### Data provided
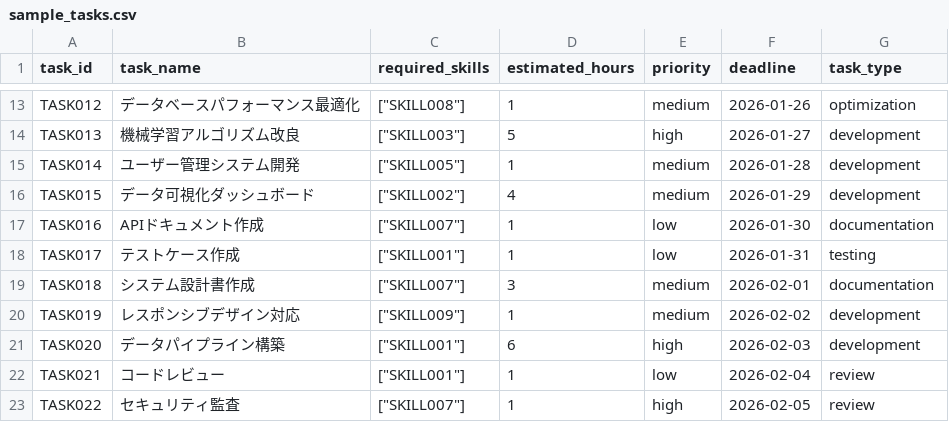
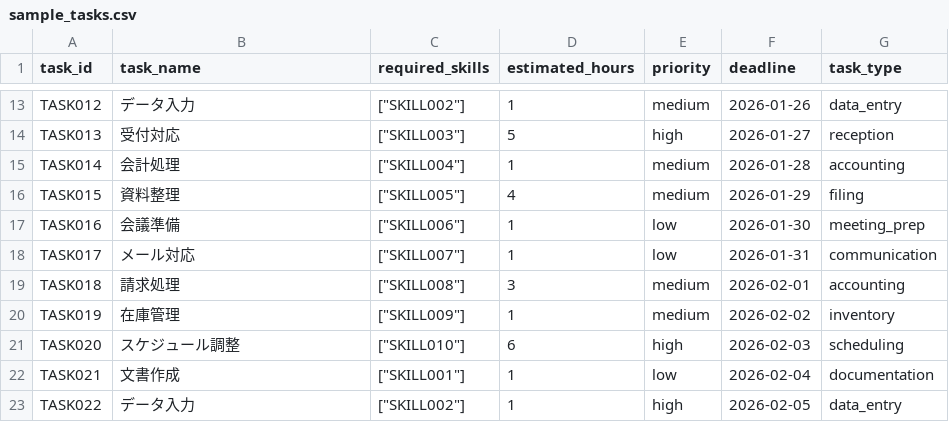
Before and after one commit to RaiRintarou/Center_joballocation, a CSV file: data/sample_tasks.csv, drawn as a sheet; only a part is shown, gaps mark what is left out; the diff covers the shown part only; the diff names each change by its address in the sheet, - before the commit and + after, or states it on an @@ line.

```diff
--- a/data/sample_tasks.csv
+++ b/data/sample_tasks.csv
-B13 (task_name): データベースパフォーマンス最適化
+B13 (task_name): データ入力
-C13 (required_skills): ["SKILL008"]
+C13 (required_skills): ["SKILL002"]
-G13 (task_type): optimization
+G13 (task_type): data_entry
-B14 (task_name): 機械学習アルゴリズム改良
+B14 (task_name): 受付対応
-G14 (task_type): development
+G14 (task_type): reception
-B15 (task_name): ユーザー管理システム開発
+B15 (task_name): 会計処理
-C15 (required_skills): ["SKILL005"]
+C15 (required_skills): ["SKILL004"]
-G15 (task_type): development
+G15 (task_type): accounting
-B16 (task_name): データ可視化ダッシュボード
+B16 (task_name): 資料整理
-C16 (required_skills): ["SKILL002"]
+C16 (required_skills): ["SKILL005"]
-G16 (task_type): development
+G16 (task_type): filing
-B17 (task_name): APIドキュメント作成
+B17 (task_name): 会議準備
-C17 (required_skills): ["SKILL007"]
+C17 (required_skills): ["SKILL006"]
-G17 (task_type): documentation
+G17 (task_type): meeting_prep
-B18 (task_name): テストケース作成
+B18 (task_name): メール対応
-C18 (required_skills): ["SKILL001"]
+C18 (required_skills): ["SKILL007"]
-G18 (task_type): testing
+G18 (task_type): communication
-B19 (task_name): システム設計書作成
+B19 (task_name): 請求処理
-C19 (required_skills): ["SKILL007"]
+C19 (required_skills): ["SKILL008"]
-G19 (task_type): documentation
+G19 (task_type): accounting
-B20 (task_name): レスポンシブデザイン対応
+B20 (task_name): 在庫管理
-G20 (task_type): development
+G20 (task_type): inventory
-B21 (task_name): データパイプライン構築
+B21 (task_name): スケジュール調整
-C21 (required_skills): ["SKILL001"]
+C21 (required_skills): ["SKILL010"]
-G21 (task_type): development
+G21 (task_type): scheduling
-B22 (task_name): コードレビュー
+B22 (task_name): 文書作成
-G22 (task_type): review
+G22 (task_type): documentation
-B23 (task_name): セキュリティ監査
+B23 (task_name): データ入力
-C23 (required_skills): ["SKILL007"]
+C23 (required_skills): ["SKILL002"]
-G23 (task_type): review
+G23 (task_type): data_entry
```
Also changed, not shown: 54 edited cells elsewhere in this file, 4 other files.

### Prompt
Count the lines of these entries that hold the string "development", and give only that number.

### Final answer
5